What is Geocaching?
- In geocaching, you use a GPS (Global Positioning System) receiver to locate a “geocache” – a hidden object, place or feature. Searching for, finding and placing geocaches is fun, exciting and rewarding. This family-friendly outdoor activity is a adventure every time you seek a new geocache!
- Geocaching.com has locations and GPS coordinates (longitude and latitude) for geocaches worldwide.
- Geocache locations are hid by participants who post the GPS coordinates for others to go and seek. (See Guidelines for placing new geocaches in Alberta’s provincial parks.)
- Check Geocaching 101 for more info.
Geocaching in Alberta Parks
- There are currently almost 1,000 geocaches in parks across the province.
- These geocaches are located in protected areas so special precautions need to be taken when searching for and placing geocaches.
- Several parks offer interpretive and educational geocache programs for schools.
- We also host special events and public interpretive programs that feature GPS/geocaching. You can even rent a GPS unit at Crimson Lake Provincial Park, Cypress Hills Provincial Park and Miquelon Lake Provincial Park.
- Geocaching happens in an outdoor setting. Take the same precautions you do when participating in other outdoor recreation activities like hiking. Check our Outdoor Safety page for more info.
- Follow Alberta Parks Regulations.
- Minimize impact to the location of the geocache. Stay on trails and avoid trampling vegetation or damaging the cache area.
- Ensure that geocaches are respected and placed back in the exact location they are found. If the geocache is damaged or poses a danger to people or wildlife, please report it to Alberta Parks staff.
Geocache Programs Offered by Alberta Parks
Geocache the Corridor – David Thompson Corridor
- Follow in the footprints of the explorers and adventurers of the David Thompson Corridor! Seek 10 geocaches in 10 provincial parks along Highway 11, west of Rocky Mountain House.
- Each geocache will be located in a scenic, easily accessible location. It’ll contain interesting information about that park, a logbook and a unique stamp. (No trade items, please.)
- Document your geocaching adventure by stamping your “Geocache the Corridor” passport at each geocache.
- Spend a day, a weekend or the summer completing your passport.
- Completed passports are eligible to win an Alberta Parks geocoin (while supplies last).
- The launch of this program has been delayed until summer 2015. Thanks for your patience.
Other Geocache Public Programs
Geocache Educational Programs
- Crimson Lake Provincial Park: Geocaching: 5-12, Year-Round, Also open to groups for team-building
- Miquelon Lake Provincial Park: Geocaching: 4-12, Year-Round

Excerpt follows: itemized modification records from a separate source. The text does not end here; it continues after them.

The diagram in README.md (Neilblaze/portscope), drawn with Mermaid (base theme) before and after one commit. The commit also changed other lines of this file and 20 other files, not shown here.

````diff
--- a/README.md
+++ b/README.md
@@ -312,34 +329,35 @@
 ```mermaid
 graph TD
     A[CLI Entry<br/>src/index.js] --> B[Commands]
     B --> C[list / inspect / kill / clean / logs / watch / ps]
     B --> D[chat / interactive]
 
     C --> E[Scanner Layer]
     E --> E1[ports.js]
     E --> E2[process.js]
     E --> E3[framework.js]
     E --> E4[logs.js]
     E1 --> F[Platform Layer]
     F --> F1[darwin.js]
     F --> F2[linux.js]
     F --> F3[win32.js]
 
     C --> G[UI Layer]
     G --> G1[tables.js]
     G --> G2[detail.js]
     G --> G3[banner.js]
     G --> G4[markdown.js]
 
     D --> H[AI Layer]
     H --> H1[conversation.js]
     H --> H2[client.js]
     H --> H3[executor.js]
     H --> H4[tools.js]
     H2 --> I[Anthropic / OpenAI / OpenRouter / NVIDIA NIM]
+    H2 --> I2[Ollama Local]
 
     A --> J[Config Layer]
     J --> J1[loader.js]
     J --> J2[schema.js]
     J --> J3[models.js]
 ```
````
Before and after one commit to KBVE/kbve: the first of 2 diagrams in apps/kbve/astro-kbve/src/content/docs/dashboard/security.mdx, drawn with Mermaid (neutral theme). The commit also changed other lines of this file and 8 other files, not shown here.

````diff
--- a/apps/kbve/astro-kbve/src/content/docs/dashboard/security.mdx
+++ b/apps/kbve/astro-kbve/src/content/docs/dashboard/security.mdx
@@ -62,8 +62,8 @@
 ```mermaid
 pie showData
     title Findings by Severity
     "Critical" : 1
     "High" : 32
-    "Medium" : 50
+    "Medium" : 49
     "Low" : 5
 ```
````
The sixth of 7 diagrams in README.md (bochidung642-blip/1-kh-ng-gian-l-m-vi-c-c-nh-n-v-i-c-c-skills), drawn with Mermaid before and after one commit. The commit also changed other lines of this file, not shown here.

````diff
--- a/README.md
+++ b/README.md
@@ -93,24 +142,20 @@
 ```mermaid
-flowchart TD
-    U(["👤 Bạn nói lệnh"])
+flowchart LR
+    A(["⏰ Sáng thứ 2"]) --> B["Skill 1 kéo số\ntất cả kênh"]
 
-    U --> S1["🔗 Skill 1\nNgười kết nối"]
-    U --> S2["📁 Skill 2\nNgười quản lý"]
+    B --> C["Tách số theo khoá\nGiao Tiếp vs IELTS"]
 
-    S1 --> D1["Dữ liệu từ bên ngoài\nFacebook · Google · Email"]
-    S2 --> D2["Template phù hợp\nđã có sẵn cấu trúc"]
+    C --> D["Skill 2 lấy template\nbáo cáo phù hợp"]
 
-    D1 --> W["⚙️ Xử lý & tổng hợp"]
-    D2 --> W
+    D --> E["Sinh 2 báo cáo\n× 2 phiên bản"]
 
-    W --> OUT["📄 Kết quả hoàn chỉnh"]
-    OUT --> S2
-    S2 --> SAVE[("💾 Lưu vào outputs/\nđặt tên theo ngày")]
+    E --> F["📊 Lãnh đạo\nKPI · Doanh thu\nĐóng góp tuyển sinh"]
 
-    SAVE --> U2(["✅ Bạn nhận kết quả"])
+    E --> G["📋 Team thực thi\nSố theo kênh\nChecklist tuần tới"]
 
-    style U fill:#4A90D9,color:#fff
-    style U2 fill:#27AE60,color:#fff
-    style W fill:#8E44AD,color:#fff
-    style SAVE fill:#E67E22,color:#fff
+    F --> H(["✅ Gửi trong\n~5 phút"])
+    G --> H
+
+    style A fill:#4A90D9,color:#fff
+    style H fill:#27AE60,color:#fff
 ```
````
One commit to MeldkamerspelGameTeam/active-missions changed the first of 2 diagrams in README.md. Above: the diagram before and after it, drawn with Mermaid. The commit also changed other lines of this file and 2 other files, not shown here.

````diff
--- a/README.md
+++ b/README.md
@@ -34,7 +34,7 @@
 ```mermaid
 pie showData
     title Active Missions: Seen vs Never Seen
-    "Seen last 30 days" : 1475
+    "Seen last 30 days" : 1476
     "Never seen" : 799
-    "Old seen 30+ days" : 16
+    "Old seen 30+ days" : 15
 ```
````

- Cypress Hills Provincial Park: GPS/Geocaching: 6-12, Year-Round
- Fish Creek Provincial Park: GPS Excursion: 7-9, Year-Round
Placement of Geocaches in Provincial Parks
- Check our Guidelines for information on placing a geocache in a provincial park.